- _Records for this exercise_
* * * * *

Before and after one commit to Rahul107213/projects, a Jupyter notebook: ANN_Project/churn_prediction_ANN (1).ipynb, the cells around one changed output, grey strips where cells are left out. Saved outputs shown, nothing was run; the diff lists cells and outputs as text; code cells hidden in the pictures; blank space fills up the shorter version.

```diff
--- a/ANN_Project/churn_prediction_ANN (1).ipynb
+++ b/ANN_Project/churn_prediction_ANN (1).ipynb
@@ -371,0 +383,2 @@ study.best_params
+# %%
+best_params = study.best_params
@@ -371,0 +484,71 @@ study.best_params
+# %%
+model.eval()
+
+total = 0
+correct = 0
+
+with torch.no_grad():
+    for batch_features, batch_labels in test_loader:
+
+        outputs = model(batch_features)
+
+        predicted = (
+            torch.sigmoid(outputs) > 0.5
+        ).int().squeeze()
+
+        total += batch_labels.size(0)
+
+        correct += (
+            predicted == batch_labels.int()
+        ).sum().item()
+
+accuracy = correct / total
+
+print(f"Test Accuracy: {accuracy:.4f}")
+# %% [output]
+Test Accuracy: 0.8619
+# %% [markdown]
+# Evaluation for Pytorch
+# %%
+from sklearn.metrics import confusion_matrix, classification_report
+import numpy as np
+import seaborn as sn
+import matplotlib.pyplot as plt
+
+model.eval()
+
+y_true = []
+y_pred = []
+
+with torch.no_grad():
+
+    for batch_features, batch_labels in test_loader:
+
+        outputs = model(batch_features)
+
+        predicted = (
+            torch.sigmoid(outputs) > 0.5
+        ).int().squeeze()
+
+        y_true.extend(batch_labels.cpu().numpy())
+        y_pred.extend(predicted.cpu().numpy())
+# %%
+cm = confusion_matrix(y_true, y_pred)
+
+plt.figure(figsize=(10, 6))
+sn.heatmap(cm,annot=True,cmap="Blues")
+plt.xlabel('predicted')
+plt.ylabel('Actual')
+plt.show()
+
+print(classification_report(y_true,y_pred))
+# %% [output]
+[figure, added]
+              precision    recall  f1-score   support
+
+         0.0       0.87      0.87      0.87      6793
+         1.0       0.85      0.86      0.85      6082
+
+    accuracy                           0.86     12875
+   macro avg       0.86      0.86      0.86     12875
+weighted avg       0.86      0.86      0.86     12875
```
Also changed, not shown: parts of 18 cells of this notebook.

* * * * *

- _What is needed_
For this exercise, copy all of the material exactly as it stands.

- _Task output_
Before and after one commit to Rahul107213/projects, a Jupyter notebook: ANN_Project/churn_prediction_ANN (1).ipynb, the cells around one changed output, grey strips where cells are left out. Saved outputs shown, nothing was run; the diff lists cells and outputs as text; code cells hidden in the pictures; blank space fills up the shorter version.

```diff
--- a/ANN_Project/churn_prediction_ANN (1).ipynb
+++ b/ANN_Project/churn_prediction_ANN (1).ipynb
@@ -371,0 +383,2 @@ study.best_params
+# %%
+best_params = study.best_params
@@ -371,0 +484,71 @@ study.best_params
+# %%
+model.eval()
+
+total = 0
+correct = 0
+
+with torch.no_grad():
+    for batch_features, batch_labels in test_loader:
+
+        outputs = model(batch_features)
+
+        predicted = (
+            torch.sigmoid(outputs) > 0.5
+        ).int().squeeze()
+
+        total += batch_labels.size(0)
+
+        correct += (
+            predicted == batch_labels.int()
+        ).sum().item()
+
+accuracy = correct / total
+
+print(f"Test Accuracy: {accuracy:.4f}")
+# %% [output]
+Test Accuracy: 0.8619
+# %% [markdown]
+# Evaluation for Pytorch
+# %%
+from sklearn.metrics import confusion_matrix, classification_report
+import numpy as np
+import seaborn as sn
+import matplotlib.pyplot as plt
+
+model.eval()
+
+y_true = []
+y_pred = []
+
+with torch.no_grad():
+
+    for batch_features, batch_labels in test_loader:
+
+        outputs = model(batch_features)
+
+        predicted = (
+            torch.sigmoid(outputs) > 0.5
+        ).int().squeeze()
+
+        y_true.extend(batch_labels.cpu().numpy())
+        y_pred.extend(predicted.cpu().numpy())
+# %%
+cm = confusion_matrix(y_true, y_pred)
+
+plt.figure(figsize=(10, 6))
+sn.heatmap(cm,annot=True,cmap="Blues")
+plt.xlabel('predicted')
+plt.ylabel('Actual')
+plt.show()
+
+print(classification_report(y_true,y_pred))
+# %% [output]
+[figure, added]
+              precision    recall  f1-score   support
+
+         0.0       0.87      0.87      0.87      6793
+         1.0       0.85      0.86      0.85      6082
+
+    accuracy                           0.86     12875
+   macro avg       0.86      0.86      0.86     12875
+weighted avg       0.86      0.86      0.86     12875
```
Also changed, not shown: parts of 18 cells of this notebook.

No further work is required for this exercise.